What you need to do: Your reply must be the number of lines in the entries that hold the word "return", and nothing else.

----- Data shown -----

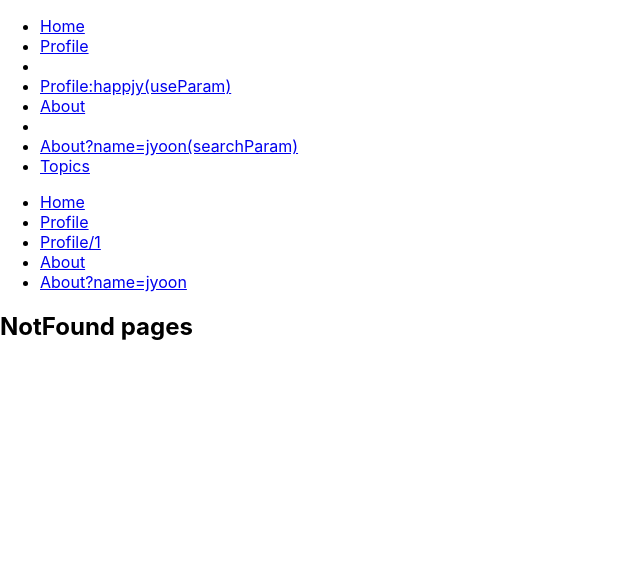
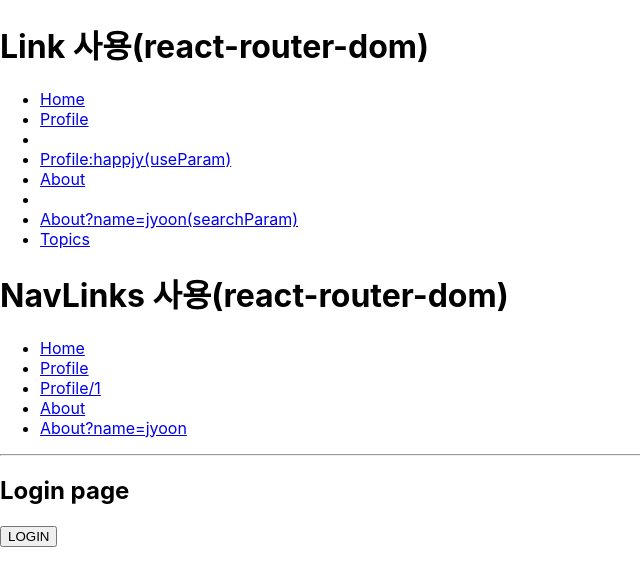
Before and after one commit to happyjy/boilerplate-react, a React (Create React App) app: page /login in a window 1280 px wide. Shown: the top 586 px of the page, without its empty margins (0-640 px from the left). Built offline with nearby package versions, Linux system fonts and the light colour scheme.

Commit message:
js로 routing하기 (withRouter(react-router-dom)

```diff
--- a/src/App.js
+++ b/src/App.js
@@ -1,6 +1,7 @@
 import React from 'react';
-import Links from './pages/Links';
-import NavLinks from './pages/NavLinks';
+import Links from './components/Links';
+import NavLinks from './components/NavLinks';
+import Login from './pages/Login';
 import Home from './pages/Home';
 import About from './pages/About';
 import Profile from './pages/Profile';
@@ -12,14 +13,18 @@
   return (
     <Router>
       <div>
+        <h1>Link 사용(react-router-dom)</h1>
         <Links />
+        <h1>NavLinks 사용(react-router-dom)</h1>
         <NavLinks />
 
+        <hr></hr>
         <Switch>
           <Route path="/about" component={About} />
           {/* <Route path="/profile" component={Profile} /> */}
           <Route path="/profile/:userId" component={Profile} />
           <Route path="/topics" component={Topics} />
+          <Route path="/login" component={Login} />
           <Route path="/" exact component={Home} />
           <Route component={NotFound} />
         </Switch>
--- /dev/null
+++ b/src/components/LoginButton.jsx
@@ -0,0 +1,11 @@
+import { withRouter } from 'react-router-dom';
+
+export default withRouter(function LoginButton(props) {
+  console.log('# LoginButton components: ', props);
+  function login() {
+    setTimeout(() => {
+      props.history.push('/');
+    }, 1000);
+  }
+  return <button onClick={login}>LOGIN</button>;
+});
--- /dev/null
+++ b/src/pages/Login.jsx
@@ -0,0 +1,18 @@
+import LoginButton from '../components/LoginButton';
+
+export default function Login(props) {
+  console.log('# Login pages: ', props);
+
+  function login() {
+    setTimeout(() => {
+      props.history.push('/');
+    }, 1000);
+  }
+
+  return (
+    <div>
+      <h2>Login page</h2>
+      <LoginButton></LoginButton>
+    </div>
+  );
+}
```
Also changed, not shown: src/components/Links.jsx (renamed from src/pages/Links.jsx), src/components/NavLinks.jsx (renamed from src/pages/NavLinks.jsx), 1 other file (tests, documents, lock files or other folders).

-----

Response: 3